Start-Up Nation Central has some 230 I4 technology companies currently active, up from 146 in 2014. They operate in areas such as optimization of operations for factories (SparkBeyond), sensing and imaging (Vayyar), connectivity (Seebo), robotics (Deep Learning Robotics), 3D printing (Nanofabrica), predictive maintenance (Augury), inspection and testing (vHive) and cybersecurity of connected factories (Claroty).

But while the Israeli I4 industry grows steadily, there are major differences between it and the automotive technology sector, and for the Israeli I4 to be successful, it must overcome significant structural challenges.

Most important is the niche factor of the I4 sector, where high-tech solutions to traditional manufacturing processes need to be highly customizable. While a Mobileye device can be installed in almost any car and the WAZE app on every phone, not all automation software or solutions are suitable for all factories – most factories require a custom implementation of digital solutions. Add to that the lack of local beta testing facilities in Israel (although there has been some positive movement lately), and I4 startups have their work cut out for them.
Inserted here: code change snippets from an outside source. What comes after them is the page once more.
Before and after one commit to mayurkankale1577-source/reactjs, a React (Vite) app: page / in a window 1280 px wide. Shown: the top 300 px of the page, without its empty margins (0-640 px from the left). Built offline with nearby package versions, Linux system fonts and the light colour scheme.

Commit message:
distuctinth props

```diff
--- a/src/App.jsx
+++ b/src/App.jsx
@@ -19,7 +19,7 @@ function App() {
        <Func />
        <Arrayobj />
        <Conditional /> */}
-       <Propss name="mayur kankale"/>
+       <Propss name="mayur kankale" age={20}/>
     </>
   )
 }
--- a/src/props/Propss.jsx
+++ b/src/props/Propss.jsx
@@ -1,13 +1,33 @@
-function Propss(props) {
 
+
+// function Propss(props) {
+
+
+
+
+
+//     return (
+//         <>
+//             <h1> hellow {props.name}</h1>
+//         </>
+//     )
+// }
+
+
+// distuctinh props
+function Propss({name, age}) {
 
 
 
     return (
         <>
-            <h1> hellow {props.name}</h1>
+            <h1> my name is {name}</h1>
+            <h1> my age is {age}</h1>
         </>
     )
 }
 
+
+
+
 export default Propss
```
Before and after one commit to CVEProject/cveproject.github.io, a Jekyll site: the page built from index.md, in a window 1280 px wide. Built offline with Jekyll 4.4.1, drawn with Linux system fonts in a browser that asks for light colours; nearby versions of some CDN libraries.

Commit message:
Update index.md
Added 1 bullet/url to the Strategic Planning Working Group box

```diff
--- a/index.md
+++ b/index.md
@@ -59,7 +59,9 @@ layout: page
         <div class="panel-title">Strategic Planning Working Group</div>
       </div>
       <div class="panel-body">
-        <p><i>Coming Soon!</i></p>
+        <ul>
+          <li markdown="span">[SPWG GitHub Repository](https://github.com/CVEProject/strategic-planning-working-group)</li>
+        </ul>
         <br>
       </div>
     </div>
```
© 2018 Bloomberg Finance LP

“We won’t see a Mobileye in I4. We are more likely to see many small niche exits. It’s a much larger industry, with a different product market for each vertical, ”says Yuval Engelstein, Industry 4.0 research analyst at Start-Up Nation Central and author of the report.

The legacy and cultural challenges that slow the adoption of I4 technologies by manufacturing companies are global. They include adapting human capital and existing machines, the cost involved in customizing technology solutions, and removing fear of security vulnerabilities once the manufacturing facility is digitally connected. One way to help these startups overcome these challenges is to have more of them perform proof-of-concept testing at Israeli factories, Engelstein said.
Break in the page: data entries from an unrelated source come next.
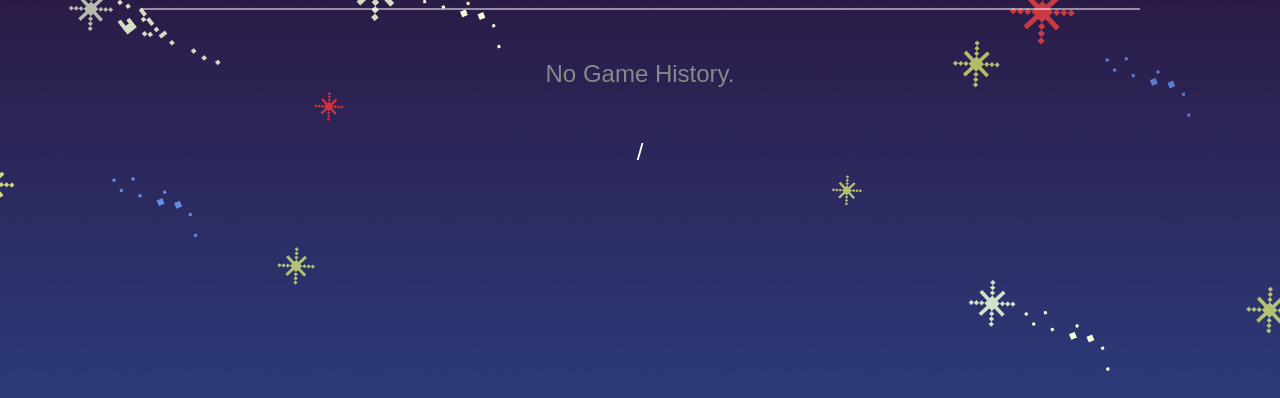
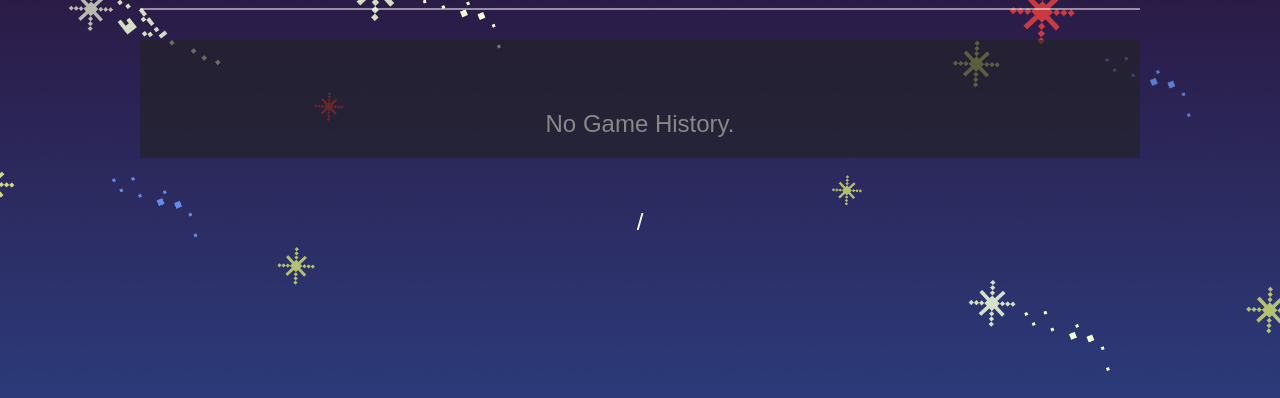
Before and after one commit to Pirogramming-24/Piro24_CardGame_3, a Django app: template game/templates/game/list_game.html in a window 1280 px wide. Shown: the part 160-558 px from the top of the page. Run offline with Django 5.2, Linux system fonts and the light colour scheme; the template is opened without the code that fills it, so the values that code supplies are empty; parts of the project's set-up code (start-up, migrations or seed data) failed here and were passed over; some web fonts are replaced.

Commit message:
[fix] 약간의 디자인 수정

```diff
--- a/game/static/game/css/list_game.css
+++ b/game/static/game/css/list_game.css
@@ -81,8 +81,10 @@ body {
 
 /* 리스트 아이템 */
 .game_list_mw {
+    margin: 0;
     list-style: none;
-    padding: 0;
+    padding: 20px 10px;
+    background: #22222299;
 }
 
 .game_item_mw {
@@ -288,7 +290,7 @@ footer {
 }
 
 .result_title_jmj.win {
-    color: #3B5486;
+    color: lch(59.1 113.24 287.99 / 1);
 }
 
 .result_title_jmj.lose {
```
Also changed, not shown: game/templates/game/list_game.html (line endings or trailing spaces).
This is going to be difficult, as about 85% of the 22,000 registered factories in Israel are considered traditional, which means labor-intensive production facilities that make things like food, pulp and paper. and textiles. Very few have the financial capacity or the leadership vision to undertake digital transformation.


Still, there is huge potential for traditional industry, I4 startups, and Israel’s overall economy, if more test beds are created in Israel for smart factory startups. Israel’s manufacturing industry is tiny and not particularly competitive or world famous (unlike German factories, for example). Labor productivity is stagnant and is 27% below the OECD average.

A sign that things are moving in a positive direction are recent steps taken by the Innovation Authority to incentivize local proof-of-concept sites. In addition, large industrial companies are increasingly connecting to the Israeli I4 sector (just as automakers are connecting to the automotive technology sector). Qualcomm Ventures, Siemens Dynamo, GE Ventures, Merck and Autodesk engage as strategic investors who, unlike pure venture capital firms, can provide liquidity as well as test bed facilities and access to clients .

Source link

Leave A Reply

Your email address will not be published.